Restaurant apps aim to save diners money, peace of mind

App called What the Health allows diners to view restaurant inspection reports

ORLANDO, Fla. – Foodie James Emerson has been eating his way through Central Florida since 2009 when he started his blog, Eating Orlando.

"I never want to stop eating at Orlando restaurants, there's always something new," Emerson said.

That's why we asked Emerson for his life-hacking restaurant tips and how we can save you big.

His first tip is a reminder that the time of day you got out to eat matters.

"If it's a more expensive restaurant, either go between lunch and dinner and order off the lunch menu or just plain ask for the lunch portion at dinner. Sometimes you can barely tell the difference in the portions, but it's a lot cheaper," Emerson said.

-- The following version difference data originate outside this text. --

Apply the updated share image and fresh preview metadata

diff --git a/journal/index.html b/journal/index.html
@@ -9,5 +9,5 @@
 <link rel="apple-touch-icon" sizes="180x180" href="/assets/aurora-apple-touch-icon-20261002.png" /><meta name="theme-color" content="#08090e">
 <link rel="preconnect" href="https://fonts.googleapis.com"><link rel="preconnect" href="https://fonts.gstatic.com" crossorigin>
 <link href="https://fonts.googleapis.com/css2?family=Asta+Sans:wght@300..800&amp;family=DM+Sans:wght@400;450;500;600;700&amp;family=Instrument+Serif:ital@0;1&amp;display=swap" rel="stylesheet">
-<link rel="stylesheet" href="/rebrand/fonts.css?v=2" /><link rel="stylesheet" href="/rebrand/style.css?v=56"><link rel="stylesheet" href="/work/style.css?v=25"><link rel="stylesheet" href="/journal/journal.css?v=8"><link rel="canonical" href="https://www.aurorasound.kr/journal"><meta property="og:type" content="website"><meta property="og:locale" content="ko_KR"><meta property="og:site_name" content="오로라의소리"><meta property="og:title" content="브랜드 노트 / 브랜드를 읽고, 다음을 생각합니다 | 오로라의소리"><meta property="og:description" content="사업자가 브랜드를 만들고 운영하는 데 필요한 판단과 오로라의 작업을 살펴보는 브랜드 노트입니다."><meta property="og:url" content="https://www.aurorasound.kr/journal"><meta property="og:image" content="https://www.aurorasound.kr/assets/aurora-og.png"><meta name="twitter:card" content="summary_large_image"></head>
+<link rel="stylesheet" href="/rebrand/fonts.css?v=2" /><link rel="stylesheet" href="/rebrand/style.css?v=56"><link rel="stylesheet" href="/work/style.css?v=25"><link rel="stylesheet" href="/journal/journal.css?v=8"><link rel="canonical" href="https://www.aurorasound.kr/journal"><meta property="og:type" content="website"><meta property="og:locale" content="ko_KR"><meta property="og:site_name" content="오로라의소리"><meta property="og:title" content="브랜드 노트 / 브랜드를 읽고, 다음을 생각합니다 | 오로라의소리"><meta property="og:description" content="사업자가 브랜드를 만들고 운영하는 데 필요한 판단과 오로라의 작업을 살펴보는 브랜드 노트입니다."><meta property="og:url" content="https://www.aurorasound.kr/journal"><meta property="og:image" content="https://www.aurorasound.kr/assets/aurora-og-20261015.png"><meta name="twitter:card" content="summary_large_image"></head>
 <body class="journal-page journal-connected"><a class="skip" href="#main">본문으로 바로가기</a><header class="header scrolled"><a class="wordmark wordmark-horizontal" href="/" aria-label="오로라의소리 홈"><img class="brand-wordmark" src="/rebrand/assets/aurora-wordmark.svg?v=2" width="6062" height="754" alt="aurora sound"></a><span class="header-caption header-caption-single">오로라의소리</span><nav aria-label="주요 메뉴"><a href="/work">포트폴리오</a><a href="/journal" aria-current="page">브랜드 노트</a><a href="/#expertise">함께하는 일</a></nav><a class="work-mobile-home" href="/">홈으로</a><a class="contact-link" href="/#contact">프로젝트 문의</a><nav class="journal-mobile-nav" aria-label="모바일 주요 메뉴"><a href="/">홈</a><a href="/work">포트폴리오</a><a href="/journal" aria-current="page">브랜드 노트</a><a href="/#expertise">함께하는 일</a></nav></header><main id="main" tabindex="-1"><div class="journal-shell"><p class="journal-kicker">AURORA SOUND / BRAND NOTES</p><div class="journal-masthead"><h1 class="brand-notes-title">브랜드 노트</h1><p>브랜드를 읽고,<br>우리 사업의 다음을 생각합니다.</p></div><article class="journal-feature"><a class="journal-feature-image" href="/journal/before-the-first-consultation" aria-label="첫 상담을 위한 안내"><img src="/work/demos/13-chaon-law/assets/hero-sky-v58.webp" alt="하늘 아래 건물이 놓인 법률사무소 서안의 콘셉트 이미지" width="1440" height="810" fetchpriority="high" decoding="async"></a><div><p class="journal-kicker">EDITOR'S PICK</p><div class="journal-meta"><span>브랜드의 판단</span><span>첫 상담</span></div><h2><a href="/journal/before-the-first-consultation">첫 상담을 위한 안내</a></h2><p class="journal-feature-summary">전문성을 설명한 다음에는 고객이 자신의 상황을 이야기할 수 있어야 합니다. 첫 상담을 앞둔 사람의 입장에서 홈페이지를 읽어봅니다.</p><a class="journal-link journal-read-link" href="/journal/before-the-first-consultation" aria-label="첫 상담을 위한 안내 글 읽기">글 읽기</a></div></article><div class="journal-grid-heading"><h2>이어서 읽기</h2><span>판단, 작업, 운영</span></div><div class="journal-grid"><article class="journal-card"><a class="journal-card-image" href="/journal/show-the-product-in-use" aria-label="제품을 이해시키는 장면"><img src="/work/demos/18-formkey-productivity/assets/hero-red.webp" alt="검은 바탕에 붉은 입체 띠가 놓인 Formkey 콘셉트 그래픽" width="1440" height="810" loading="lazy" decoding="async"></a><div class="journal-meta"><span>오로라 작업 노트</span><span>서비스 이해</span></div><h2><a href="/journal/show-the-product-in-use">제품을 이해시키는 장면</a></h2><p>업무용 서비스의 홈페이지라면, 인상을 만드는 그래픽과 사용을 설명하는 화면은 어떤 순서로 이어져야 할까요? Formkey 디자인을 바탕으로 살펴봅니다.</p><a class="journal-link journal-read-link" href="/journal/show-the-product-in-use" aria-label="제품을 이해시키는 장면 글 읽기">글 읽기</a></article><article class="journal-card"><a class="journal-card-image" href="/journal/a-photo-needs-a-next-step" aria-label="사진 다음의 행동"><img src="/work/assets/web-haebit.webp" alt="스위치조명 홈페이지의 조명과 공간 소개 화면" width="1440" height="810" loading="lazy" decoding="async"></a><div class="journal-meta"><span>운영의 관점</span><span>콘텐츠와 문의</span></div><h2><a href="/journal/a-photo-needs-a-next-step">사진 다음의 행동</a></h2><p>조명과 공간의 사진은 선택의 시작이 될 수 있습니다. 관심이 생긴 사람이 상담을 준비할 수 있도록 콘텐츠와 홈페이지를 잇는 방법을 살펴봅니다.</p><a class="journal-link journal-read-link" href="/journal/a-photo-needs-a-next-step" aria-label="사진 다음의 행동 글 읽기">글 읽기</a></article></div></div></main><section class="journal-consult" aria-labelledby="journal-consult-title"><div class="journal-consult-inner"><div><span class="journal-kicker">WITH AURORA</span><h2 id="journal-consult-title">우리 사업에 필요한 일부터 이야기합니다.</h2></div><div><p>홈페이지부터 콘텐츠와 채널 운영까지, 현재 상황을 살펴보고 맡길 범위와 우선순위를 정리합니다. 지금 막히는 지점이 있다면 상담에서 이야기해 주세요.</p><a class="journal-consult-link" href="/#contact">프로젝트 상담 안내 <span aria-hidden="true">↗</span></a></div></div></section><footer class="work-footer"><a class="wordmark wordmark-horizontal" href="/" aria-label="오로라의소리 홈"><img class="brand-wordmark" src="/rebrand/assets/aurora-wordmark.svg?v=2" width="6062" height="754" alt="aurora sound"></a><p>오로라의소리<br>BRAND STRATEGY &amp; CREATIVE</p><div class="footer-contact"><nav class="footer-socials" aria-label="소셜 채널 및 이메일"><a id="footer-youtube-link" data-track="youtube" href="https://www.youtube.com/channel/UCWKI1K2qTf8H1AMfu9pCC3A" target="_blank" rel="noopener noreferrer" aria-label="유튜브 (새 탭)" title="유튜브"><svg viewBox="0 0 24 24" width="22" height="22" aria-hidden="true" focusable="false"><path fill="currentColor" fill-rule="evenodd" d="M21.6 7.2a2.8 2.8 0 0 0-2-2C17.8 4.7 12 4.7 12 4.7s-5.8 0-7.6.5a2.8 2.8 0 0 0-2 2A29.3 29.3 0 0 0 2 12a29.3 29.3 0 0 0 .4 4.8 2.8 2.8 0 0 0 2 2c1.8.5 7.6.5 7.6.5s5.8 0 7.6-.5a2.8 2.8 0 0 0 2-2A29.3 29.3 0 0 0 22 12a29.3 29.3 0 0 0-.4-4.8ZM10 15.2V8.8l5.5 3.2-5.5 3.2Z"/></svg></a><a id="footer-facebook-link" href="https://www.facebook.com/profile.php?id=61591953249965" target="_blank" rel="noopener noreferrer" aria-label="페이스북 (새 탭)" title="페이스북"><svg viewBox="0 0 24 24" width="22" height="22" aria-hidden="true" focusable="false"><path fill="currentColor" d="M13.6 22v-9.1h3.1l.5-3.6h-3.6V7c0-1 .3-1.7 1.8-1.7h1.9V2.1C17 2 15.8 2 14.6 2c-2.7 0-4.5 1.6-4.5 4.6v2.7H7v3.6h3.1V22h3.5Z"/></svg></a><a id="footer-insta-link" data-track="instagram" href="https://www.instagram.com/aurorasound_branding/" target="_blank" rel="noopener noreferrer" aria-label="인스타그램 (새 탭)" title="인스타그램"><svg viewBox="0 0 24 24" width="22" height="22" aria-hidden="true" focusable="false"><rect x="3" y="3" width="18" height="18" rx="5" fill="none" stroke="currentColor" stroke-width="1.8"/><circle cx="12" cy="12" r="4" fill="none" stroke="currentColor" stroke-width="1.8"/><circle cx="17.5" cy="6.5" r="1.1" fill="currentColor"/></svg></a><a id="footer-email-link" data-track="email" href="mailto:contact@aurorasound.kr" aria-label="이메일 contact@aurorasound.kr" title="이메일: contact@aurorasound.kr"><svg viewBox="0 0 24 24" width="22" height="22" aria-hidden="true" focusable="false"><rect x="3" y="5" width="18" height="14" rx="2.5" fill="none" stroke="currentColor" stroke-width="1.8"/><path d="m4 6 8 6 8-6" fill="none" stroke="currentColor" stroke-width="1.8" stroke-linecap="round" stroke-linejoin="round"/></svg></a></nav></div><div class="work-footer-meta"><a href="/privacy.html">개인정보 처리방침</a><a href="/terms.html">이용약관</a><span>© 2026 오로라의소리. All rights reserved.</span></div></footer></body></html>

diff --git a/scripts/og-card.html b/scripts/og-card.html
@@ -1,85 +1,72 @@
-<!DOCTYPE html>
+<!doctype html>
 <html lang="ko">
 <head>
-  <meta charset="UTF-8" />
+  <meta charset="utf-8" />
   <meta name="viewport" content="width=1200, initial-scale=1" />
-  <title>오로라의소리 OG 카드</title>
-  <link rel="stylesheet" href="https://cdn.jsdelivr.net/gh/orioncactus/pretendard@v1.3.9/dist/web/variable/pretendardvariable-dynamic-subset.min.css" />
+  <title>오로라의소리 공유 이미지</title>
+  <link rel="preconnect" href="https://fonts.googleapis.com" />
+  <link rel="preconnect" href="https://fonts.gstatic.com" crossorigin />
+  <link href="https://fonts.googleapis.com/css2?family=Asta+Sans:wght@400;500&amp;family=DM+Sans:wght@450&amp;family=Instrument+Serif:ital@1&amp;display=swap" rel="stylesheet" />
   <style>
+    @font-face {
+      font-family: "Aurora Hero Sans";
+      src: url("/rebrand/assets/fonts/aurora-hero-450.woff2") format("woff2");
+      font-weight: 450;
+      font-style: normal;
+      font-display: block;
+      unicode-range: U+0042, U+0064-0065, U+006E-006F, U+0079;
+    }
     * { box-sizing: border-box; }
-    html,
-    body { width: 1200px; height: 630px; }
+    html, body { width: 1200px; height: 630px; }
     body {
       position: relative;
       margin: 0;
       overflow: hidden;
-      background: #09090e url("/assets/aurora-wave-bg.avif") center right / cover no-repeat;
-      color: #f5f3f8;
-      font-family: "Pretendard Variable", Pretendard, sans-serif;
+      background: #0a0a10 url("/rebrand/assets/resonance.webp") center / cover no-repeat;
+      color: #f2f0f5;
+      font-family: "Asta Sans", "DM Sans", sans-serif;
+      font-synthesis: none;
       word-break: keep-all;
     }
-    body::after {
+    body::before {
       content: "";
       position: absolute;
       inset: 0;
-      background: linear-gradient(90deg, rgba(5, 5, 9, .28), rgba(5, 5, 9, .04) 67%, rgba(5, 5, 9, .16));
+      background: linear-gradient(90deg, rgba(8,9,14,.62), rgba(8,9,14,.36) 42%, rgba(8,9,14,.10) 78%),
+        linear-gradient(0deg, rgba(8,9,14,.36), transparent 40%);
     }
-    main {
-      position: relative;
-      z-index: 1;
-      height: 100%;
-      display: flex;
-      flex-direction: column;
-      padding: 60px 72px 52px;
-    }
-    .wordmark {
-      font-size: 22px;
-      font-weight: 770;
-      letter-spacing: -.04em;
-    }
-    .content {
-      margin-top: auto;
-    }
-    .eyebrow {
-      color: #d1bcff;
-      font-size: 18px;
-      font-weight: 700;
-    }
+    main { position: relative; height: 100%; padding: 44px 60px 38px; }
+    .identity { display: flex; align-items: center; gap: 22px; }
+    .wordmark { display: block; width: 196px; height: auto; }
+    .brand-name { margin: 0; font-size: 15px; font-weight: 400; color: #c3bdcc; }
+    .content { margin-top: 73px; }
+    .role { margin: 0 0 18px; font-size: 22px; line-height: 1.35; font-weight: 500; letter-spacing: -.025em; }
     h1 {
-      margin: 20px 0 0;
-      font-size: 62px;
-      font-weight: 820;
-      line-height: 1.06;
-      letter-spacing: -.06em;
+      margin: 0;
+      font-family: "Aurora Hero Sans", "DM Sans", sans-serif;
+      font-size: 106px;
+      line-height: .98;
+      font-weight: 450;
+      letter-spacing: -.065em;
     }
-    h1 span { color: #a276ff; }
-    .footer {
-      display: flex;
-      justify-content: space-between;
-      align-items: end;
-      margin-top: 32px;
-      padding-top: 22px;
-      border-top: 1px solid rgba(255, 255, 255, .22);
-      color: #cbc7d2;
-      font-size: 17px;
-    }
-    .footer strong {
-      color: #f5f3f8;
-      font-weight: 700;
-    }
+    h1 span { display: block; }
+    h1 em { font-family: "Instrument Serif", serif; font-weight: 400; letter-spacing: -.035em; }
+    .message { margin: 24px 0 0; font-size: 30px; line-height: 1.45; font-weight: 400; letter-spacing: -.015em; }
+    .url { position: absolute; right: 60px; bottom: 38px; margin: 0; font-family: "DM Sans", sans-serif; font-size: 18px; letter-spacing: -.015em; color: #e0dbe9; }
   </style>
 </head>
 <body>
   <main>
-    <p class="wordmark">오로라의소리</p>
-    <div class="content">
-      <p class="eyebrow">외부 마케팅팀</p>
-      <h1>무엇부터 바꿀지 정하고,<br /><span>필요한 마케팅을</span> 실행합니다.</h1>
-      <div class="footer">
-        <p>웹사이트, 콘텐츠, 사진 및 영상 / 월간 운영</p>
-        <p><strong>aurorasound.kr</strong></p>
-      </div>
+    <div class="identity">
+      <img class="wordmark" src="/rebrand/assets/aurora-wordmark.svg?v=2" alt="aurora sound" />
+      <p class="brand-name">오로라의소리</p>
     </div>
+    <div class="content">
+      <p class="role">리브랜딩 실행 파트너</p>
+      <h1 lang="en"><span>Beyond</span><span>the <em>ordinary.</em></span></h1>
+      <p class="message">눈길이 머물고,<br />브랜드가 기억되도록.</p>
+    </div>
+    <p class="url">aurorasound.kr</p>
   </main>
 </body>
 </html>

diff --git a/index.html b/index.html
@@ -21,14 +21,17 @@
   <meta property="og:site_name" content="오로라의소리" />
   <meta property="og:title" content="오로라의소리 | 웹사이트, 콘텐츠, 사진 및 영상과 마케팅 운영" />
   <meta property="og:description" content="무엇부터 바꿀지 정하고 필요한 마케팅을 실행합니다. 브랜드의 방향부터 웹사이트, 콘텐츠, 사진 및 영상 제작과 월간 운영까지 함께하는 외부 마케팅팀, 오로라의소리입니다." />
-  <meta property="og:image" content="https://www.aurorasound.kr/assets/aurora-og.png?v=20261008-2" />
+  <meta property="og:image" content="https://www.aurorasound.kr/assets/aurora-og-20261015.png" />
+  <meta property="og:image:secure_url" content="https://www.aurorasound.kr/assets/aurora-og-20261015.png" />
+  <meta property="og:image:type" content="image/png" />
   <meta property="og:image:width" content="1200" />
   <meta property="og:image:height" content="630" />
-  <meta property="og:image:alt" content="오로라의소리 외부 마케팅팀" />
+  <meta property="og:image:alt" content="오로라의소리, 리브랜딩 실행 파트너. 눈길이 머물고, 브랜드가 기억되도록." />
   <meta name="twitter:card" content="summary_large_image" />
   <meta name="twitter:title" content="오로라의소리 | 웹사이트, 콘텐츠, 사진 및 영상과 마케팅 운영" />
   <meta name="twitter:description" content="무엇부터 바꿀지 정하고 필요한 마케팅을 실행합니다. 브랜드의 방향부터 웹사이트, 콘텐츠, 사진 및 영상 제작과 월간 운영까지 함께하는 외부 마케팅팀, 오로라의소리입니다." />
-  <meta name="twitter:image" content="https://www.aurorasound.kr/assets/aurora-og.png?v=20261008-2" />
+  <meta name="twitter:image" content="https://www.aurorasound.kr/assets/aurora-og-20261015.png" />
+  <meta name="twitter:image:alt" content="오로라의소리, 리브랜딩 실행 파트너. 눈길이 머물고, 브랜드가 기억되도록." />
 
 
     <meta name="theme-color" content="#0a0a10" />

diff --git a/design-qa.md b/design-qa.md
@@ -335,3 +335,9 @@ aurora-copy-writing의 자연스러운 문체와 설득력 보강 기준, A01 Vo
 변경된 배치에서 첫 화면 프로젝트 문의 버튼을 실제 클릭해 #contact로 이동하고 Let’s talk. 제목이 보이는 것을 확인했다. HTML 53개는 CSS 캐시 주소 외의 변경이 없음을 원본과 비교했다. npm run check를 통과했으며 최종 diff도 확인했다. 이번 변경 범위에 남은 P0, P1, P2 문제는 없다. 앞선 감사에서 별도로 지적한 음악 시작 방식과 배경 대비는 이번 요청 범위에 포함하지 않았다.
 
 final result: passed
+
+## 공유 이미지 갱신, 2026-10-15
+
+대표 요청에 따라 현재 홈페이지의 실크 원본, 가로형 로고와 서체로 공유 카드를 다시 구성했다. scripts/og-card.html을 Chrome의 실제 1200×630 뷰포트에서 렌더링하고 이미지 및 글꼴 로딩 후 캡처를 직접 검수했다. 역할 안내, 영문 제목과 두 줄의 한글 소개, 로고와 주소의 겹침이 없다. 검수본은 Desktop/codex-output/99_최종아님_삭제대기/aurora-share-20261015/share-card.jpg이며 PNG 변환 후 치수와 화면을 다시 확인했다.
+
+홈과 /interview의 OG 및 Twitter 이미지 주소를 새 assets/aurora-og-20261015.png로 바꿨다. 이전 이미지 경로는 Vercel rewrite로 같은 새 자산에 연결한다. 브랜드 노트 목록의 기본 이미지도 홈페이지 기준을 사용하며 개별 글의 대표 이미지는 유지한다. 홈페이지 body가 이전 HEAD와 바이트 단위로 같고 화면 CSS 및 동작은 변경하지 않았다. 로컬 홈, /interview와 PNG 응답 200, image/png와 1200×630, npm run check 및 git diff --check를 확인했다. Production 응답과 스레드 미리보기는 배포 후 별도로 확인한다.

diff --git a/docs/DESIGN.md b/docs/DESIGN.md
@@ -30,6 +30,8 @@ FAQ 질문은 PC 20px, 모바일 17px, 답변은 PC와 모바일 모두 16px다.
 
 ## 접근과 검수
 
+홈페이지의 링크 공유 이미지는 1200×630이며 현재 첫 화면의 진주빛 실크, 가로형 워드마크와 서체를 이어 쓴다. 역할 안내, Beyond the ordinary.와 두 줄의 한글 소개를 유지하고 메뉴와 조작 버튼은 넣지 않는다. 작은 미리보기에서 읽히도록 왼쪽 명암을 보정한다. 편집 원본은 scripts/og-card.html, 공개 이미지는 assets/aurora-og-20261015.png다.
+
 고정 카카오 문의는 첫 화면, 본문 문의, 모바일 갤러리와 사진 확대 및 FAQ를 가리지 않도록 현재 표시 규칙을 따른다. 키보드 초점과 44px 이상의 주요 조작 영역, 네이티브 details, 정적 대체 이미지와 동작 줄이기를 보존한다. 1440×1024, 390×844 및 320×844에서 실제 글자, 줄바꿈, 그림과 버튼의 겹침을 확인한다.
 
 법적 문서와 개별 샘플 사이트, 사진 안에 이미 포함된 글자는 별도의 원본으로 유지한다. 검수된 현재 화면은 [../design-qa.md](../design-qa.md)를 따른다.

Don't forget those early evening deal, either. 

"Hit happy hour, not just for the drinks, but for the half-priced appetizers. That's why I go," Emerson said.

He also says it's not just about the meal, but the restaurant's atmosphere matters, too.

"Some restaurants you go to, you think they're great. They could be a national chain, and (you) look at that health report and they've got rats, roaches," Emerson said.

That's where the app What The Health comes in handy. It complies health inspection reports for all your favorite restaurants while you're out.

What The Health app developers Chris Peoples and Jake Van Dyke say their goal of creating the app was to make the information more accessible.

"There's all this information that the health department goes out and they inspect all these restaurants, but it's not really easy to get into the user's hands or the consumer," Van Dyke said.

The app grades restaurants based on a 100-point grading scale, taking off points when violations are found -- violations like raw food being left out too long, or employees not washing their hands.

"You'll be surprised at a lot of the restaurants that you'll see around that you think have like a 5-star Yelp rating, and then you'll see they have like a 60 health score or something," Van Dyke said.

Van Dyke and Peoples say they hope to cover restaurants across the country, but for now, they've compiled scores in Florida, Georgia, Louisana, Tennessee, Mississippi, Alabama and South Carolina.

Another useful app that's come on our radar, especially if you've got kids, is "Kids Eat Free."

It does pretty much what it sounds like: helps you find eateries with free kid's meals on any given day.

Most deals just require you to purchase an adult-size entree to get the free food.

But if you're looking for a healthier option, we've found an app for that, too.

The app Tasteful helps you find nearby restaurants based on your dietary needs.

You can search for vegetarian, vegan, gluten-free and even low-carb dishes from restaurants that are recommended in your area on a map.

Once you've chosen a spot, Emerson warns against falling for restaurant marketing tricks.

"Don't order the specials off the menu. Those are normally not the best food in the kitchen, but the most profitable food in the kitchen, that's why they're the specials, they want you to order it," Emerson said.

Emerson also recommends looking for coupons on the restaurant's website or social media pages and signing up for loyalty cards.

When all else fails, he says, "Just ask for a discount, when you go to a restaurant say how much of a fan you are of the restaurant, mention that you eat there all the time and that you've shared photos on Instagram."

If you're dining out for your birthday, most chain restaurants will give you something for free. All you have to do is sign up for their emails. We've created a list of those restaurants and what you can get.

For more information on James Emerson, please visit his blog Eating Orlando

About the Author:

Danielle produces newscasts for News 6 and joined the news team in January 2018. She graduated from the University of Florida with a degree in telecommunication. Danielle is a Central Florida native who's lived in the Orlando area for more than 18 years.